Two of the more popular ways for capturing a business model are with a Business Model Canvas or a Lean Canvas. (See the differences)
No matter which format you use, make sure your business model story communicates these 3 core jobs: value creation, value delivery, and value capture.
Here's how you visualize them on a Lean Canvas:
Customer Value Creation
You create value for your customers with your unique value proposition (UVP). In order to create an effective UVP, you have to first deeply understand your customers and their problems. You are then in the best position to design a solution from which you derive your UVP. (See how to craft an effective UVP)
Customer Value Delivery
You deliver value to your customers through your solution -- which customers find through your channels. The cost of value delivery is captured on your cost structure box.

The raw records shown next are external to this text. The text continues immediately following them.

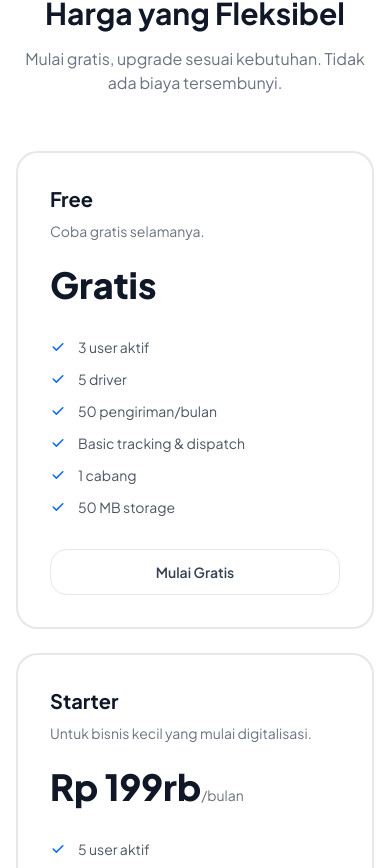
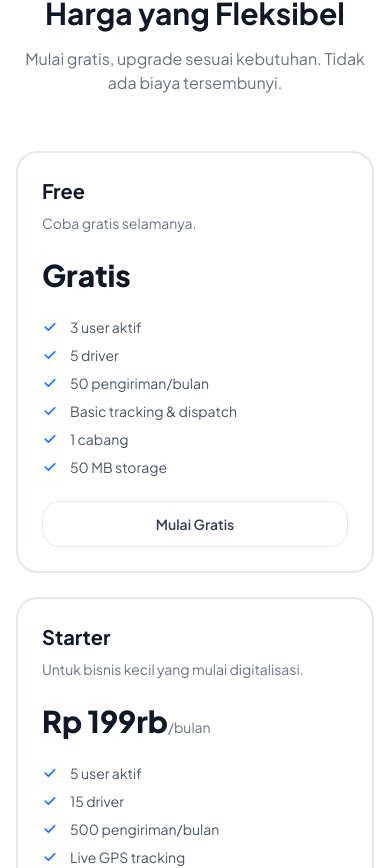
Before and after one commit to horearmy/dtms, a Next.js app: page / in a window 390 px wide. Shown: the part 4225-5093 px from the top of the page. Built offline with nearby package versions, Linux system fonts and the light colour scheme.

Commit message:
perf: lazy-load LoginModal on landing page
LoginModal (which imports LoginForm 327 lines) is now lazy-loaded
via React.lazy + Suspense, removing it from the landing page
initial bundle.

```diff
--- a/src/app/LandingClient.tsx
+++ b/src/app/LandingClient.tsx
@@ -1,9 +1,10 @@
 'use client';
 
-import { useState } from 'react';
+import { Suspense, lazy, useState } from 'react';
 import { FEATURES, STATS, PRICING_PLANS } from '@/lib/landing-data';
 import DemoRequestForm from './DemoRequestForm';
-import LoginModal from './LoginModal';
+
+const LoginModal = lazy(() => import('./LoginModal'));
 
 export default function LandingClient() {
   const [showLogin, setShowLogin] = useState(false);
@@ -157,11 +158,11 @@ export default function LandingClient() {
               Mulai gratis, upgrade sesuai kebutuhan. Tidak ada biaya tersembunyi.
             </p>
           </div>
-          <div className="mt-14 grid gap-6 sm:grid-cols-2 md:grid-cols-3 lg:grid-cols-5">
+          <div className="mt-14 grid gap-6 sm:grid-cols-2 lg:grid-cols-3 xl:grid-cols-5">
             {PRICING_PLANS.map((plan) => (
               <div
                 key={plan.name}
-                className={`relative rounded-2xl border-2 p-8 transition ${
+                className={`relative rounded-2xl border-2 p-6 transition xl:p-8 ${
                   plan.popular
                     ? 'border-[#0D6EFD] shadow-lg'
                     : 'border-[#E4E7EC] hover:border-[#0D6EFD]'
@@ -175,10 +176,10 @@ export default function LandingClient() {
                 <h3 className="text-xl font-bold text-gray-900">{plan.name}</h3>
                 <p className="mt-2 text-sm text-gray-500">{plan.description}</p>
                 <div className="mt-6">
-                  <span className="text-4xl font-extrabold text-gray-900">{plan.price}</span>
+                  <span className="text-3xl font-extrabold text-gray-900 xl:text-4xl">{plan.price}</span>
                   {plan.period && <span className="text-sm text-gray-500">/{plan.period}</span>}
                 </div>
-                <ul className="mt-8 space-y-3">
+                <ul className="mt-6 space-y-2 xl:mt-8 xl:space-y-3">
                   {plan.features.map((feat) => (
                     <li key={feat} className="flex items-center gap-3 text-sm text-gray-600">
                       <svg className="h-4 w-4 flex-shrink-0 text-[#0D6EFD]" fill="currentColor" viewBox="0 0 20 20">
@@ -190,7 +191,7 @@ export default function LandingClient() {
                 </ul>
                 <a
                   href="#demo"
-                  className={`mt-8 block w-full rounded-xl py-3 text-center text-sm font-semibold transition ${
+                  className={`mt-6 block w-full rounded-xl py-3 text-center text-sm font-semibold transition xl:mt-8 ${
                     plan.popular
                       ? 'bg-[#0D6EFD] text-white hover:bg-[#0B5FD5]'
                       : 'border border-gray-200 text-gray-700 hover:bg-gray-50'
@@ -277,7 +278,11 @@ export default function LandingClient() {
         </div>
       </footer>
 
-      <LoginModal open={showLogin} onClose={() => setShowLogin(false)} />
+      {showLogin && (
+        <Suspense>
+          <LoginModal open={showLogin} onClose={() => setShowLogin(false)} />
+        </Suspense>
+      )}
     </div>
   );
 }
```
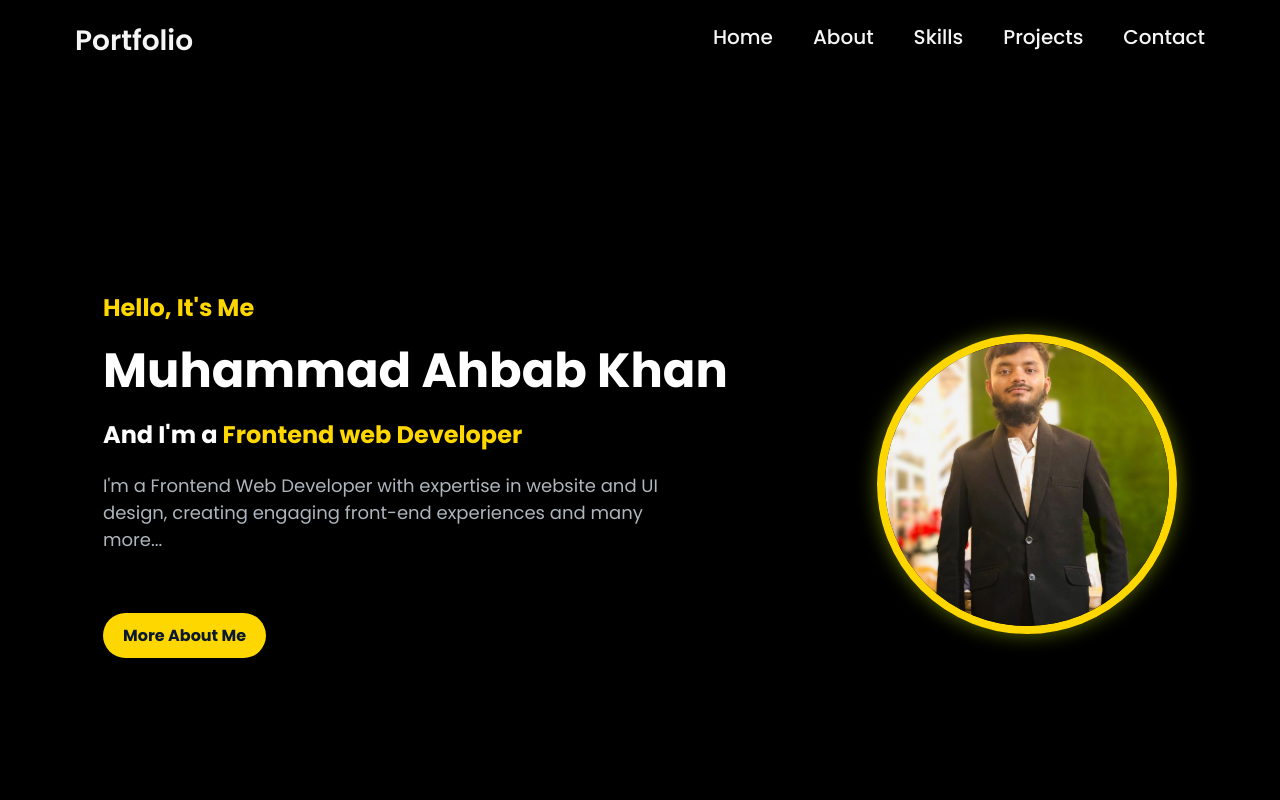
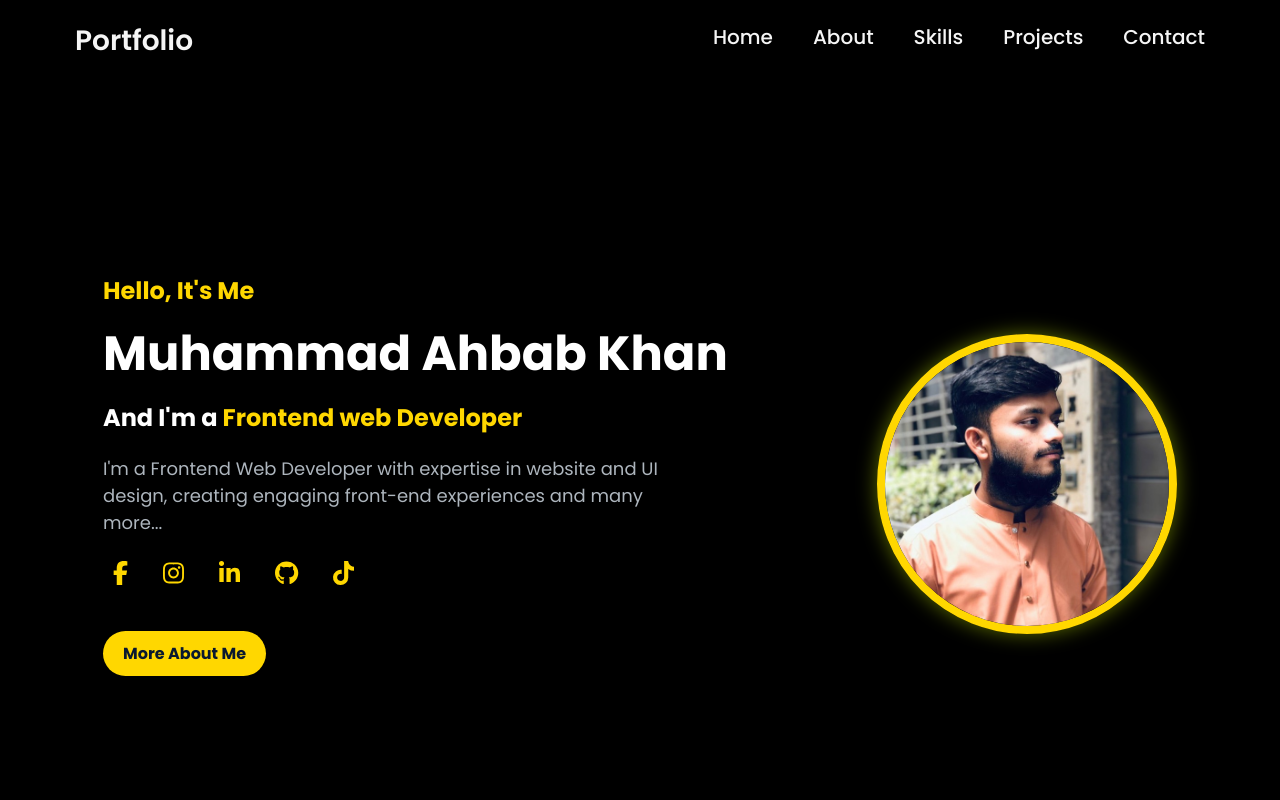
Before and after one commit to ahbabaziz5/personal-portfolio-Reactjs, a React (Create React App) app: page / in a window 1280 px wide. Shown: the top 800 px of the page. Built offline with nearby package versions, Linux system fonts and the light colour scheme.

Commit message:
react icons updats

```diff
--- a/package.json
+++ b/package.json
@@ -3,6 +3,7 @@
   "version": "0.1.0",
   "private": true,
   "dependencies": {
+    "@fortawesome/free-brands-svg-icons": "^6.7.1",
     "@fortawesome/free-solid-svg-icons": "^6.7.1",
     "@fortawesome/react-fontawesome": "^0.2.2",
     "@testing-library/jest-dom": "^5.17.0",
--- a/src/component/Hero.js
+++ b/src/component/Hero.js
@@ -1,4 +1,7 @@
 import React from 'react'
+import { FontAwesomeIcon } from '@fortawesome/react-fontawesome';
+import { faFacebookF, faInstagram, faLinkedinIn, faGithub, faTiktok } from '@fortawesome/free-brands-svg-icons';
+
 
 const Hero = () => {
   return (
@@ -12,16 +15,26 @@
       <h3>And I'm a <span class="highlight">Frontend web Developer</span></h3>
       <p>I'm a Frontend Web Developer with expertise in website and UI design, creating engaging front-end experiences and many more...</p>
       <div class="social-icons">
-          <a href="#"><i class="fab fa-facebook-f"></i></a>
-          <a href="#"><i class="fab fa-instagram"></i></a>
-          <a href="#"><i class="fab fa-linkedin-in"></i></a>
-          <a href="#"><i class="fab fa-github"></i></a>
-      <a href="#"><i class="fab fa-tiktok"></i></a>
+      <a href="#" aria-label="Facebook">
+        <FontAwesomeIcon icon={faFacebookF} />
+      </a>
+      <a href="#" aria-label="Instagram">
+        <FontAwesomeIcon icon={faInstagram} />
+      </a>
+      <a href="#" aria-label="LinkedIn">
+        <FontAwesomeIcon icon={faLinkedinIn} />
+      </a>
+      <a href="#" aria-label="GitHub">
+        <FontAwesomeIcon icon={faGithub} />
+      </a>
+      <a href="#" aria-label="TikTok">
+        <FontAwesomeIcon icon={faTiktok} />
+      </a>
       </div>
       <a href="#about" class="btn">More About Me</a>
   </div>
   <div class="profile-picture">
-      <img src="/shot.jpeg" alt=""/>
+      <img src="/port1.jpeg" alt=""/>
       {/* <img src="/portfolio.jpeg" alt=""/> */}
   </div>
 </section>
--- a/src/component/Navbar.js
+++ b/src/component/Navbar.js
@@ -1,7 +1,8 @@
 import React,{useState} from 'react'
+
 import { FontAwesomeIcon } from '@fortawesome/react-fontawesome';
+import { faTimes } from '@fortawesome/free-solid-svg-icons';
 import { faBars } from '@fortawesome/free-solid-svg-icons';
-
 const Navbar = () => {
   const[open,setOpen]=useState(true)
 
@@ -23,7 +24,7 @@
         </div>
         <ul>
           <label className="btn cancel" htmlFor="check">
-            <i className="fas fa-times"></i>
+          <FontAwesomeIcon icon={faTimes} />
           </label>
           <li><a href="#Hero">Home</a></li>
           <li><a href="#about">About</a></li>
@@ -33,7 +34,7 @@
           <li><a href="#footer">Contact</a></li>
         </ul>
         <label htmlFor="check" className="btn bars">
-          <i className="fas fa-bars"></i>
+        <FontAwesomeIcon icon={faBars} />
         </label>
       </div>
     </nav>
```
Also changed, not shown: 1 other file (tests, documents, lock files or other folders).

When taking a lean approach, the emphasis is on racing to deliver customer value because demonstrating value creation is the riskiest assumption at the outset of any project. If you don't create value for your customers, you won't be able to capture any value back (aka get paid).
This is why it is prudent to start with a minimum viable product (MVP) versus your fully realized vision of your finished solution. (See what is a minimum viable product)
Customer Value Capture
You capture value back from your customers through your revenue streams. For business modeling purposes, it is important to list both your sources of revenue and specific pricing. If you aren't sure about specific pricing yet, ballparks are okay.
The mistake a lot of entrepreneurs make is pricing their products against their solutions by slapping a small margin over what it costs them to deliver value. This is a mistake because your customers don't care about your costs, they care about the value they capture from your product. By anchoring your pricing model against customer value creation, you not only make it easier for customers to buy from you, but you often are also able to charge more for your products with a value-based versus cost-based approach.
How long does it take to create a business model?
There are 2 parts to creating a business model: business model design, and business model development. You can sketch your initial business model in 20-30 mins. Unlike a traditional business plan, the goal isn't seeking perfection, but a snapshot of your current understanding. You then identify and prioritize your riskiest assumptions and formulate a validation strategy which you then test with small and fast additive experiments.
The learning generated from the experiments guides your understanding of risks and helps continually refine your business model from your initial sketch to a repeatable and scalable business model. This is the business model development process.
Put Your Skills to Work
Capture Your Business Model with a Lean Canvas
Lean Canvas is a 1-page business planning tool that gets your idea across.